↓↓↓

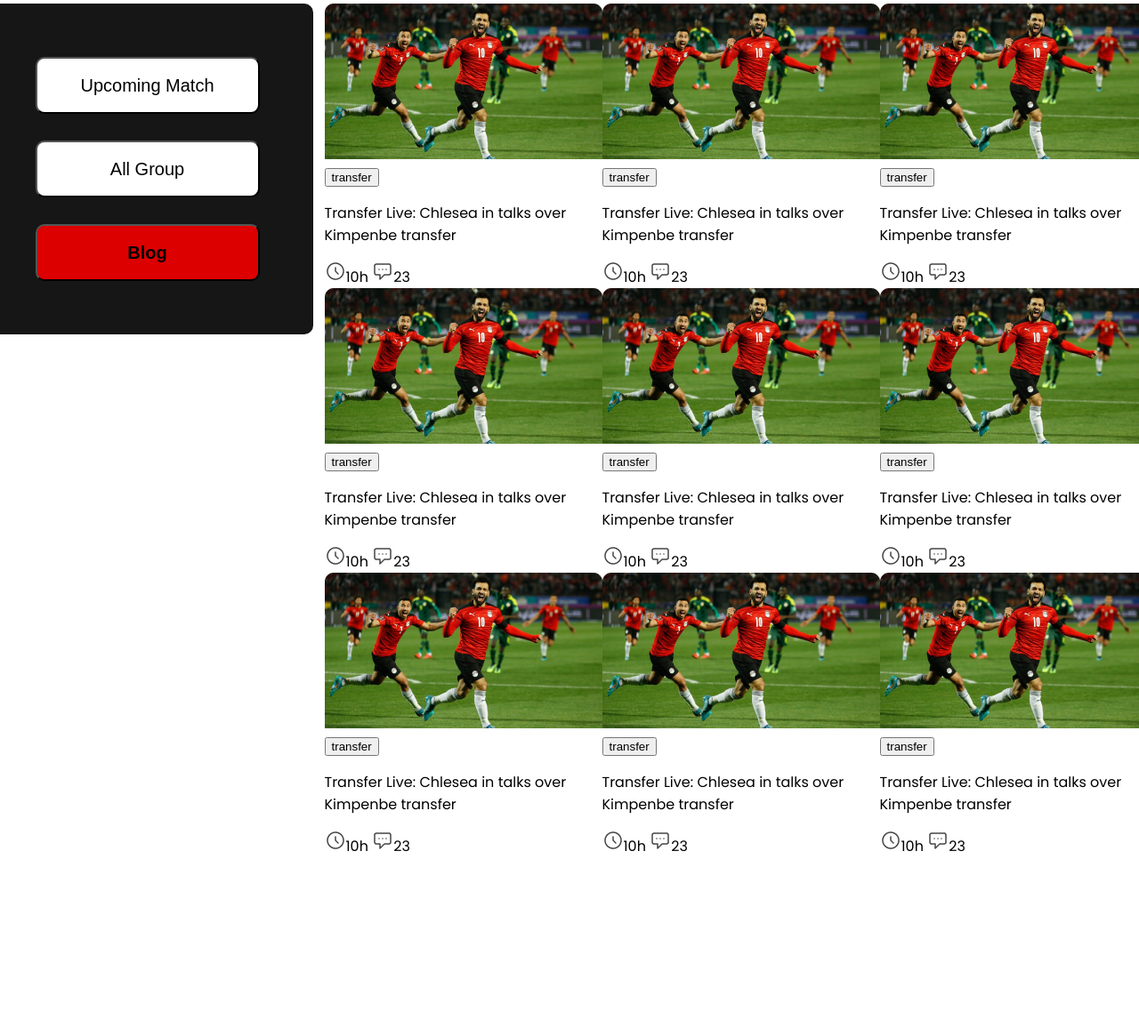
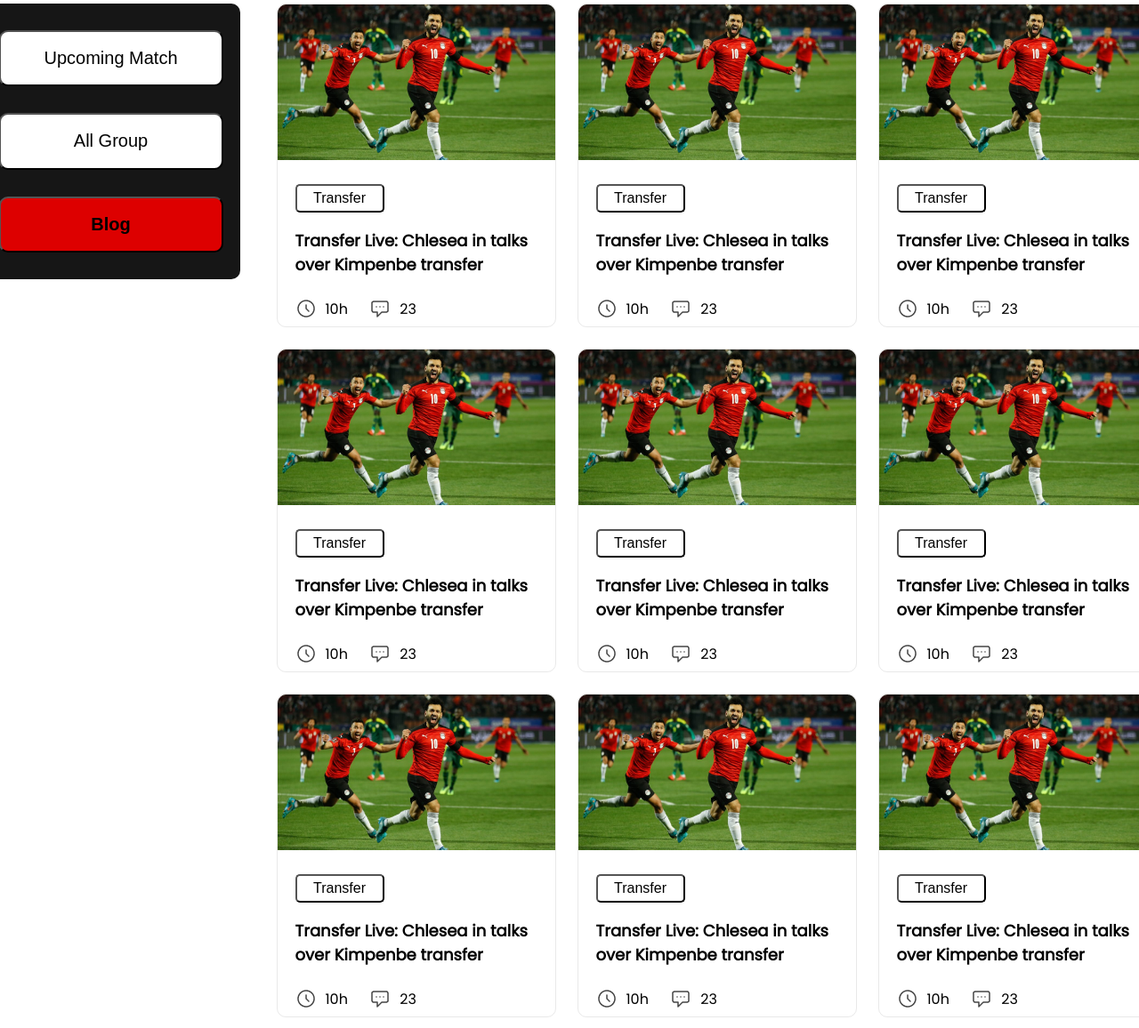
Before and after one commit to annurtasnimislam/world-cup, a plain HTML site: page index.html in a window 1280 px wide. Shown: the part 780-1936 px from the top of the page at 89% size. Before the commit the page ends 1752 px from the top, so only its background shows below. Drawn offline with Linux system fonts and the light colour scheme.

Commit message:
main done

```diff
--- a/index.html
+++ b/index.html
@@ -32,70 +32,88 @@
                 <input id="red-button" type="button" value="Blog">
             </div>
             <div class="transfer">
-                <div class="chelsea">
+                <div class="blog-image">
                     <img src="assets/Blog Image.png" alt="">
-                    <input type="button" value="transfer">
+                    <div class="transfer-live">
+                        <input type="button" value="Transfer">
                         <p>Transfer Live: Chlesea in talks over Kimpenbe transfer</p>
                         <span><img src="assets/Time Icon.png" alt="">10h</span>
-                    <span><img src="assets/Chat Icon.png" alt="">23</span>
+                        <span class="icons"><img src="assets/Chat Icon.png" alt="">23</span>
                     </div>
-                <div class="chelsea">
+                </div>
+
+                <div class="blog-image">
                     <img src="assets/Blog Image.png" alt="">
-                    <input type="button" value="transfer">
+                    <div class="transfer-live">
+                        <input type="button" value="Transfer">
                         <p>Transfer Live: Chlesea in talks over Kimpenbe transfer</p>
                         <span><img src="assets/Time Icon.png" alt="">10h</span>
-                    <span><img src="assets/Chat Icon.png" alt="">23</span>
+                        <span class="icons"><img src="assets/Chat Icon.png" alt="">23</span>
                     </div>
-                <div class="chelsea">
+                </div>
+                <div class="blog-image">
                     <img src="assets/Blog Image.png" alt="">
-                    <input type="button" value="transfer">
+                    <div class="transfer-live">
+                        <input type="button" value="Transfer">
                         <p>Transfer Live: Chlesea in talks over Kimpenbe transfer</p>
                         <span><img src="assets/Time Icon.png" alt="">10h</span>
-                    <span><img src="assets/Chat Icon.png" alt="">23</span>
+                        <span class="icons"><img src="assets/Chat Icon.png" alt="">23</span>
                     </div>
-                <div class="chelsea">
+                </div>
+                <div class="blog-image">
                     <img src="assets/Blog Image.png" alt="">
-                    <input type="button" value="transfer">
+                    <div class="transfer-live">
+                        <input type="button" value="Transfer">
                         <p>Transfer Live: Chlesea in talks over Kimpenbe transfer</p>
                         <span><img src="assets/Time Icon.png" alt="">10h</span>
-                    <span><img src="assets/Chat Icon.png" alt="">23</span>
+                        <span class="icons"><img src="assets/Chat Icon.png" alt="">23</span>
                     </div>
-                <div class="chelsea">
+                </div>
+                <div class="blog-image">
                     <img src="assets/Blog Image.png" alt="">
-                    <input type="button" value="transfer">
+                    <div class="transfer-live">
+                        <input type="button" value="Transfer">
                         <p>Transfer Live: Chlesea in talks over Kimpenbe transfer</p>
                         <span><img src="assets/Time Icon.png" alt="">10h</span>
-                    <span><img src="assets/Chat Icon.png" alt="">23</span>
+                        <span class="icons"><img src="assets/Chat Icon.png" alt="">23</span>
                     </div>
-                <div class="chelsea">
+                </div>
+                <div class="blog-image">
                     <img src="assets/Blog Image.png" alt="">
-                    <input type="button" value="transfer">
+                    <div class="transfer-live">
+                        <input type="button" value="Transfer">
                         <p>Transfer Live: Chlesea in talks over Kimpenbe transfer</p>
                         <span><img src="assets/Time Icon.png" alt="">10h</span>
-                    <span><img src="assets/Chat Icon.png" alt="">23</span>
+                        <span class="icons"><img src="assets/Chat Icon.png" alt="">23</span>
                     </div>
-                <div class="chelsea">
+                </div>
+                <div class="blog-image">
                     <img src="assets/Blog Image.png" alt="">
-                    <input type="button" value="transfer">
+                    <div class="transfer-live">
+                        <input type="button" value="Transfer">
                         <p>Transfer Live: Chlesea in talks over Kimpenbe transfer</p>
                         <span><img src="assets/Time Icon.png" alt="">10h</span>
-                    <span><img src="assets/Chat Icon.png" alt="">23</span>
+                        <span class="icons"><img src="assets/Chat Icon.png" alt="">23</span>
                     </div>
-                <div class="chelsea">
+                </div>
+                <div class="blog-image">
                     <img src="assets/Blog Image.png" alt="">
-                    <input type="button" value="transfer">
+                    <div class="transfer-live">
+                        <input type="button" value="Transfer">
                         <p>Transfer Live: Chlesea in talks over Kimpenbe transfer</p>
                         <span><img src="assets/Time Icon.png" alt="">10h</span>
-                    <span><img src="assets/Chat Icon.png" alt="">23</span>
+                        <span class="icons"><img src="assets/Chat Icon.png" alt="">23</span>
                     </div>
-                <div class="chelsea">
+                </div>
+                <div class="blog-image">
                     <img src="assets/Blog Image.png" alt="">
-                    <input type="button" value="transfer">
+                    <div class="transfer-live">
+                        <input type="button" value="Transfer">
                         <p>Transfer Live: Chlesea in talks over Kimpenbe transfer</p>
                         <span><img src="assets/Time Icon.png" alt="">10h</span>
-                    <span><img src="assets/Chat Icon.png" alt="">23</span>
+                        <span class="icons"><img src="assets/Chat Icon.png" alt="">23</span>
                     </div>
-
+                </div>
             </div>
         </section>
     </main>
--- a/style.css
+++ b/style.css
@@ -70,16 +70,19 @@ header {
 }
 
 /* main styles*/
-main{
+main {
     width: 1321px;
 }
-.show{
+
+.show {
     display: grid;
     grid-template-columns: repeat(2, 1fr);
+    column-gap: 24px;
 }
+
 .upcoming-match {
-    width: 312px;
-    height: 312px;
+    width: 230px;
+    height: 250px;
     background: #161616;
     border-radius: 10px;
     display: flex;
@@ -99,7 +102,7 @@ main{
     font-size: 20px;
 }
 
-#red-button{
+#red-button {
     width: 252px;
     height: 64px;
     background: #DD0000;
@@ -107,7 +110,42 @@ main{
     font-weight: 600;
     font-size: 20px;
 }
-.transfer{
+
+.transfer {
     display: grid;
     grid-template-columns: repeat(3, 1fr);
+    column-gap: 24px;
+    row-gap: 24px;
 }
+
+.transfer input {
+    width: 100px;
+    height: 32px;
+    background-color: #FFFFFF;
+    border-radius: 5px;
+    font-weight: 500;
+    font-size: 16px;
+}
+
+.blog-image{
+    width: 312px;
+    height: 362px;
+    border: 1px solid rgba(128, 128, 128, 0.171);
+    border-radius: 10px;
+}
+.transfer-live{
+    padding: 20px;
+    margin-top: 0;
+}
+.transfer-live img{
+    position: relative;
+    top: 6px;
+    margin-right: 10px;
+}
+.transfer-live p{
+    font-weight: 600;
+    font-size: 18px;
+}
+.icons{
+    margin-left: 20px;
+}
```
Lines whose indentation alone changed are shown as unchanged.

↑↑↑

Return a copy of each line of the material that holds the word "template".

FINAL ANSWER:
     grid-template-columns: repeat(2, 1fr);
     grid-template-columns: repeat(3, 1fr);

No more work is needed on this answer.